When I was working on my master’s degree in the humanities in 2013, I took a course on Chaucer, and my paper was on the Pardoner in The Canterbury Tales. He’s the unsavory seller of pardons who embodies the corruption and excesses of the Catholic Church that led to the Reformation, but as a character he is most well known for Chaucer’s depiction of his gender ambiguity. Scholarly debate has long centered on whether or not Chaucer is describing an actual castrated man (the Pardoner is referred to as a “gelding”), or just a very effeminate one — perhaps it is even the backdoor way a medieval author might get away with depicting a “homosexual” in a story (centuries before the concept of “gay” as we understand it existed.) My own analysis made note of the fact that that Chaucer himself was steeped in the Bible — as all of the writers of the era were — and I researched what references therein to alternative gender expression one might find. From my paper:
In Matthew 19:12, Jesus is in a dialogue with the disciples on marriage, divorce, and adultery. He then describes three reasons men might be celibate:
“For there are eunuchs who were born so from their mother’s womb: and there are eunuchs who were made so by men: and there are eunuchs who have made themselves eunuchs for the kingdom of heaven. He who is able to accept this, let him accept it.” (New American Standard Bible)
I also researched what the passage might have read like in the original Greek — which is the closest version one could hope to find to the actual opinions of Jesus, written down decades after he said them in Aramaic. The word Matthew used was eunuchoi. The etymology is dense, complicated by the layers of meaning that get added and subtracted by subsequent translations and interpretations. Certainly, however, the three-fold definition offered by Jesus/ Matthew speaks to what I found in my research; the term eunuchoi was used to describe more than just a man who’d had his testicles removed. Jesus says eunuchs may be divided into three categories: Born that way, made that way by other men (castrated), or that way by choice (i.e. the intentionally celibate — a common choice of members of many religious sects in the time of Christ. )
It is the first category that struck me: “…born so from the mother’s womb.” To cite another religious scholar/major diva, Lady Gaga: Some people are just born that way.
One can assume he was certainly referring to the biologically intersexed (previously known as hermaphrodites). But it is not remotely a stretch to conclude that he cast a much wider net. After all, the transgendered have always been with us — treated differently according to local culture, for sure, in the same way that boys who liked boys (and girls who liked girls) raised eyebrows in some places, and caused no one to blink in others.
However they get there, Jesus clearly has the same suggestion in how to treat them.
“He who is able to accept this, let him accept it.”
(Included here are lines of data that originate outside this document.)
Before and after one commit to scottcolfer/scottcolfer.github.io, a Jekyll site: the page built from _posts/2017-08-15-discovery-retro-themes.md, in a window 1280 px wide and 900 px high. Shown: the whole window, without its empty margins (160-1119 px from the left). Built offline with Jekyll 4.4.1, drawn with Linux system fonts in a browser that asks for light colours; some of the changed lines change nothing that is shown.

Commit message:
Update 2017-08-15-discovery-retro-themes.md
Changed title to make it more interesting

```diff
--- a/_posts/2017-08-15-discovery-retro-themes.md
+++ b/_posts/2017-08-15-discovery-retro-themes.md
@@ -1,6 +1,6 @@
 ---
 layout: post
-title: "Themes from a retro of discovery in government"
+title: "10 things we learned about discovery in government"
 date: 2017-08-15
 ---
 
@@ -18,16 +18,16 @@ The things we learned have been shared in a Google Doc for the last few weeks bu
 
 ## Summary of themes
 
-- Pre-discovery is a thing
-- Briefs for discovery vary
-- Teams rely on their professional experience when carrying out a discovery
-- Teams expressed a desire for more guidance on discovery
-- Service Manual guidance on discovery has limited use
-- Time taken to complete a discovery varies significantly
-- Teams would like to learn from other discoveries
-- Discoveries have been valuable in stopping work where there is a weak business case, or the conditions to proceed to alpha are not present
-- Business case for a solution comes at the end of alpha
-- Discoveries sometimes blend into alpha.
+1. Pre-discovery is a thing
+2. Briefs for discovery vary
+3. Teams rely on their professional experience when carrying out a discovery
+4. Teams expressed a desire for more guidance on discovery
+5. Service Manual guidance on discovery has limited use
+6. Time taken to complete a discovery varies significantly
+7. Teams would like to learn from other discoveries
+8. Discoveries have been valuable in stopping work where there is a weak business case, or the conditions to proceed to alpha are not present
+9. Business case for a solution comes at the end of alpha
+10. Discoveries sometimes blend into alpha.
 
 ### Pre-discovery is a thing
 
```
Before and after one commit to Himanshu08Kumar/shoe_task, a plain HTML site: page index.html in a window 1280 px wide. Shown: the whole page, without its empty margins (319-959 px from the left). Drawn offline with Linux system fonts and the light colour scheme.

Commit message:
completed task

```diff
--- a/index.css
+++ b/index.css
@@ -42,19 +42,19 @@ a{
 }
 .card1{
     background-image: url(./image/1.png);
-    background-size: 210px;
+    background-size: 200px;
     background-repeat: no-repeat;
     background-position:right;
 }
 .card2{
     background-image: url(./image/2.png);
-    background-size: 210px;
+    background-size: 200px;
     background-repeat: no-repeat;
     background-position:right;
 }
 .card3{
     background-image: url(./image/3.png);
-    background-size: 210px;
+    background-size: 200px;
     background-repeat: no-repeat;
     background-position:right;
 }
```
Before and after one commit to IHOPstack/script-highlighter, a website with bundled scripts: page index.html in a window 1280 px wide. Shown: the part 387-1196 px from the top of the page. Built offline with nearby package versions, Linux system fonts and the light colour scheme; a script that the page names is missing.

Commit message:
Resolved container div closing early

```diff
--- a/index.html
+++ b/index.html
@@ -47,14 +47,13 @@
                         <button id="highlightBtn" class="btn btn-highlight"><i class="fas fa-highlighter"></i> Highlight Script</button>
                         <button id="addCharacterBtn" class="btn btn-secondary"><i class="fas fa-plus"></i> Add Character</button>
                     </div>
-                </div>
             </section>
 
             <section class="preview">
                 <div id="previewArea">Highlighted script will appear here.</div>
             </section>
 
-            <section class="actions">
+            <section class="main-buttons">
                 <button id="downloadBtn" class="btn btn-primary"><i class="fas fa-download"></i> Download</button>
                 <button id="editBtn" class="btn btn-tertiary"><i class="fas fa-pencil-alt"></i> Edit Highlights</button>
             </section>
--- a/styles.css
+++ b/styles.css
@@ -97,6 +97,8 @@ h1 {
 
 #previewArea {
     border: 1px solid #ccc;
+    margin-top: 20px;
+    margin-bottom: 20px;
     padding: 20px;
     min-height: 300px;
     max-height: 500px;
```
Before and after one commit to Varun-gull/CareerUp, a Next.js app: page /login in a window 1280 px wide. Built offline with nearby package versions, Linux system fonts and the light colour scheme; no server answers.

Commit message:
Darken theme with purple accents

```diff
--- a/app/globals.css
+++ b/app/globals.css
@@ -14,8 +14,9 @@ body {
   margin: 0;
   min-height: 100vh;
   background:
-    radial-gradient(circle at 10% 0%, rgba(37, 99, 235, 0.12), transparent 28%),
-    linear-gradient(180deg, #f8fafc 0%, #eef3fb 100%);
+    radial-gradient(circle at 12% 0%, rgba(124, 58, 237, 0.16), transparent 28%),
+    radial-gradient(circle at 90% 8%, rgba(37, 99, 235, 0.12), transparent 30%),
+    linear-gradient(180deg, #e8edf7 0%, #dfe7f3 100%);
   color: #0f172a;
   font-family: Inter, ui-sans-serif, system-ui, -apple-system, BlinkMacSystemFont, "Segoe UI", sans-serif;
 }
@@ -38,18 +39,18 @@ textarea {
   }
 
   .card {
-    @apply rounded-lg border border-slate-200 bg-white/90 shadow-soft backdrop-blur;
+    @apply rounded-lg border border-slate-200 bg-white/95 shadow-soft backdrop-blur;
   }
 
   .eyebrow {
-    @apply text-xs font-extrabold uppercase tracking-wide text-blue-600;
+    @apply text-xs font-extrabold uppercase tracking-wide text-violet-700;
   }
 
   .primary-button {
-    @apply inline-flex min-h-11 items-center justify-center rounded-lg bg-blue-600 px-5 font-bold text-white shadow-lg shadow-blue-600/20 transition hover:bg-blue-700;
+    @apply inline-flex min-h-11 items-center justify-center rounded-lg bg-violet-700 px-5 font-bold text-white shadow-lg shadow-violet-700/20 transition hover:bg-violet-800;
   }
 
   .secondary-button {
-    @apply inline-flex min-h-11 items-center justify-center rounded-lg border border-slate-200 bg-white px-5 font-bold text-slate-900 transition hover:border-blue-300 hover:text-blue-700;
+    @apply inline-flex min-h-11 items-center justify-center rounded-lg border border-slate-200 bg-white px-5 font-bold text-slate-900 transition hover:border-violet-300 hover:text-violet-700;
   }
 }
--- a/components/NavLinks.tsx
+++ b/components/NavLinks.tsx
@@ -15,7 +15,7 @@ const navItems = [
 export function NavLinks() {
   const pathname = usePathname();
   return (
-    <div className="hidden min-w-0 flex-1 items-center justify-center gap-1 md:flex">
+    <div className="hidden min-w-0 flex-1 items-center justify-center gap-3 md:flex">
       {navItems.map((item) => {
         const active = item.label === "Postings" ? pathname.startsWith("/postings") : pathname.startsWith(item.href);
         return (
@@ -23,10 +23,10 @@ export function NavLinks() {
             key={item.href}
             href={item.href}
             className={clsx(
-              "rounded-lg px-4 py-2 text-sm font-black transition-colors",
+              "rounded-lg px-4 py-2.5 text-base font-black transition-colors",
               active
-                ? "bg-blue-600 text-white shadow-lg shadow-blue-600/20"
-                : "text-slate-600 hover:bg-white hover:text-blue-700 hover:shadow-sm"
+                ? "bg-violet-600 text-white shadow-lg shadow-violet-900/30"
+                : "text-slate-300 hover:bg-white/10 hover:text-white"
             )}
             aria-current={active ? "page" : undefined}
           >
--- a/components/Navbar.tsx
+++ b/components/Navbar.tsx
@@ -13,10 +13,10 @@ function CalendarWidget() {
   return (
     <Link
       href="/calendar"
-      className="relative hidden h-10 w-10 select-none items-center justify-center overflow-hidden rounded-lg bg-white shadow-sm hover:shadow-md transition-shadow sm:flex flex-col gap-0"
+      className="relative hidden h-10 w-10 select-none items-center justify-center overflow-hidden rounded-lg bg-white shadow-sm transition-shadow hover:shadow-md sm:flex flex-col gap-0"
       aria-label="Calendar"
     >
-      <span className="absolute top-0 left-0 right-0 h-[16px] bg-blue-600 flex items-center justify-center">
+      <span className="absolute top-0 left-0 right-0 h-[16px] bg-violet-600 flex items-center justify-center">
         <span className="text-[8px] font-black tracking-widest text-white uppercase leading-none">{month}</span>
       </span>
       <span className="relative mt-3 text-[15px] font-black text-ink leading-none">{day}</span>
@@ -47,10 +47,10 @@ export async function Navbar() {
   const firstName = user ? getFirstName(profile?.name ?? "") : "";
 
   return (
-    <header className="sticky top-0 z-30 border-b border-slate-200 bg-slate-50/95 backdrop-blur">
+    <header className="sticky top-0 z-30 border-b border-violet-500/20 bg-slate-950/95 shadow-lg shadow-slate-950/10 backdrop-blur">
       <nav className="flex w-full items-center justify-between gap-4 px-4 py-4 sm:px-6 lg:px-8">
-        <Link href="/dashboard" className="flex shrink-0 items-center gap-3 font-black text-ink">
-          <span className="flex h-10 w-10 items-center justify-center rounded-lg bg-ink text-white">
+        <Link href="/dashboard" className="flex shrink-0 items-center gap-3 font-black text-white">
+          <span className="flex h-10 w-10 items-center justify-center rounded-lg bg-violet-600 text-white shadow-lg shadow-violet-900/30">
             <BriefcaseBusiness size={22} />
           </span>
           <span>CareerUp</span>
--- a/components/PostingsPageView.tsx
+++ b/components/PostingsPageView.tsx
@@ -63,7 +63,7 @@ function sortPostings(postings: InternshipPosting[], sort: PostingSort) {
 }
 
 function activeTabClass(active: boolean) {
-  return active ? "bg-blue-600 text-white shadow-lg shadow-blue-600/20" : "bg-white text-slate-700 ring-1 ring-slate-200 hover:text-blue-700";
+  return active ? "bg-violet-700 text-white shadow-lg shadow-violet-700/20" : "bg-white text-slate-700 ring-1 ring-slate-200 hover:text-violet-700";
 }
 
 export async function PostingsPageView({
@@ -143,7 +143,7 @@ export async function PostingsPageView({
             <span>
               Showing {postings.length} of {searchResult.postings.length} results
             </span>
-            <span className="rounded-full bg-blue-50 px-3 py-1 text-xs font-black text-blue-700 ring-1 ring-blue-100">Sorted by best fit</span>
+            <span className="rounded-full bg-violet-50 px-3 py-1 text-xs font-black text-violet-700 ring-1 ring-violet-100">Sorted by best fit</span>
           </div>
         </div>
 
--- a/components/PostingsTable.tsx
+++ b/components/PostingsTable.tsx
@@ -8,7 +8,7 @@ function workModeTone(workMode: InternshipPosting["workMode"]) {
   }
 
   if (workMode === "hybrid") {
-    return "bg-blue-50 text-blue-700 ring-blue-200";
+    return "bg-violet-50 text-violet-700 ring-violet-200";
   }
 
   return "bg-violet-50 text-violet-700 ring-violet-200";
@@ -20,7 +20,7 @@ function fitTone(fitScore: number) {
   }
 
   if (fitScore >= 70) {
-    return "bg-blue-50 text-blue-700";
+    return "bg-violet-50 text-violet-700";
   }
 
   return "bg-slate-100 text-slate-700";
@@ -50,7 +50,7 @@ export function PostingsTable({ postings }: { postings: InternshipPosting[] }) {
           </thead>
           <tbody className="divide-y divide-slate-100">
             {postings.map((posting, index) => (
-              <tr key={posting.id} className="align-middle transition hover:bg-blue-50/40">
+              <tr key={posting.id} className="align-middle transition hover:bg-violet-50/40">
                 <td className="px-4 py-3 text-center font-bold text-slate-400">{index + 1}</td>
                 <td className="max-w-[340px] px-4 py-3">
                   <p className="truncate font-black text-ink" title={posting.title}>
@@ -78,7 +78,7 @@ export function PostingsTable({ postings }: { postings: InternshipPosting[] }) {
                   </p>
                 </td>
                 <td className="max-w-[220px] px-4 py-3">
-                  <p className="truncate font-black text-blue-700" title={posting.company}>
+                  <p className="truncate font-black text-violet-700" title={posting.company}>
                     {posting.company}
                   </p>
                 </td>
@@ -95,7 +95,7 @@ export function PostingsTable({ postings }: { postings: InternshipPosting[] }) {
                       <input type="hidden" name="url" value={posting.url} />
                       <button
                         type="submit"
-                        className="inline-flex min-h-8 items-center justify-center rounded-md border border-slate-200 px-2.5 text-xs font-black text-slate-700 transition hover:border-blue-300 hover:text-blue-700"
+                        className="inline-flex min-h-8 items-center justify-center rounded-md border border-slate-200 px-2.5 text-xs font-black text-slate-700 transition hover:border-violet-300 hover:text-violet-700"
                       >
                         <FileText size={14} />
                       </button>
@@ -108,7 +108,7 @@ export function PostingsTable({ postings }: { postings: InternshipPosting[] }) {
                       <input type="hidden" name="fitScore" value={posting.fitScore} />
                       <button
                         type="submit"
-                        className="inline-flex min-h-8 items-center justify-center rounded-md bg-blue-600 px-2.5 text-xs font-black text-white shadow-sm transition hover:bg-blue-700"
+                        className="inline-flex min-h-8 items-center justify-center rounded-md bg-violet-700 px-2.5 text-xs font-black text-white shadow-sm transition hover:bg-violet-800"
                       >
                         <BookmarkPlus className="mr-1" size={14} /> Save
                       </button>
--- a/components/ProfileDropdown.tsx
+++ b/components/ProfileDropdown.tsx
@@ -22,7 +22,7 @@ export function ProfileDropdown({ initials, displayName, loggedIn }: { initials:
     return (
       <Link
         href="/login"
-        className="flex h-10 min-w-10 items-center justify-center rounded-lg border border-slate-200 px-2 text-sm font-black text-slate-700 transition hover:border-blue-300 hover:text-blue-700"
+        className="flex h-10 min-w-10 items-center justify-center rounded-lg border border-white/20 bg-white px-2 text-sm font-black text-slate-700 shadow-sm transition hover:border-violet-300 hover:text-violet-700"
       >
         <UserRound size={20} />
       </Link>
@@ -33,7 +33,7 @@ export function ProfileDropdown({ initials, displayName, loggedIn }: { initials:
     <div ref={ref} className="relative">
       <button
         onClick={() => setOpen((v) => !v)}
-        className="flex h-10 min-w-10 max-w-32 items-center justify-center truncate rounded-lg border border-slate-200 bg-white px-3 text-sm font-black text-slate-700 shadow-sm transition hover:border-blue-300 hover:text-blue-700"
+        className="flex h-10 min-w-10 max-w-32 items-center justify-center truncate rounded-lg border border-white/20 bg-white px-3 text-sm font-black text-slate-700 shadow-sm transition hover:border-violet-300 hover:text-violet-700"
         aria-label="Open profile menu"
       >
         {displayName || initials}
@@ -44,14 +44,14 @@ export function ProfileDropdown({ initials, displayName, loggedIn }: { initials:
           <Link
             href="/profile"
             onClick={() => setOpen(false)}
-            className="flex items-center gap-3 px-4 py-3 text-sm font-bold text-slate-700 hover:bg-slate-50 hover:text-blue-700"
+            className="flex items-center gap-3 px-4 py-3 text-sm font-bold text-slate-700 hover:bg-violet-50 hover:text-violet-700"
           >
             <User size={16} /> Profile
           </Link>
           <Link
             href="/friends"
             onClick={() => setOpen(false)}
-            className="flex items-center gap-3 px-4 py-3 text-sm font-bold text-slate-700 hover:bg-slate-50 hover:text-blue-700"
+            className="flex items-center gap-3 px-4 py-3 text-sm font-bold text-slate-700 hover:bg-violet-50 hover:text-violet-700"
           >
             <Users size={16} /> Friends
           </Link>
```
The “Nashville Statement” issued by evangelicals this week is the same old bullshit appropriation of the Bible to justify modern tribal prejudices. Normally, I reject the very notion of using this sweeping work of historical fiction to justify anything — but in this case, I’m gladly raising their Leviticus with a Matthew — and from the mouth of our Lord and Savior Jesus Christ himself, no less. There it is in black and white. People who don’t fit into traditional categories of anatomy and gender expression are simply people who don’t fit into traditional categories of anatomy and gender expression.
No need for panic. No need for demonization. No need, really, to make a fuss.
In other words, to paraphrase Jesus: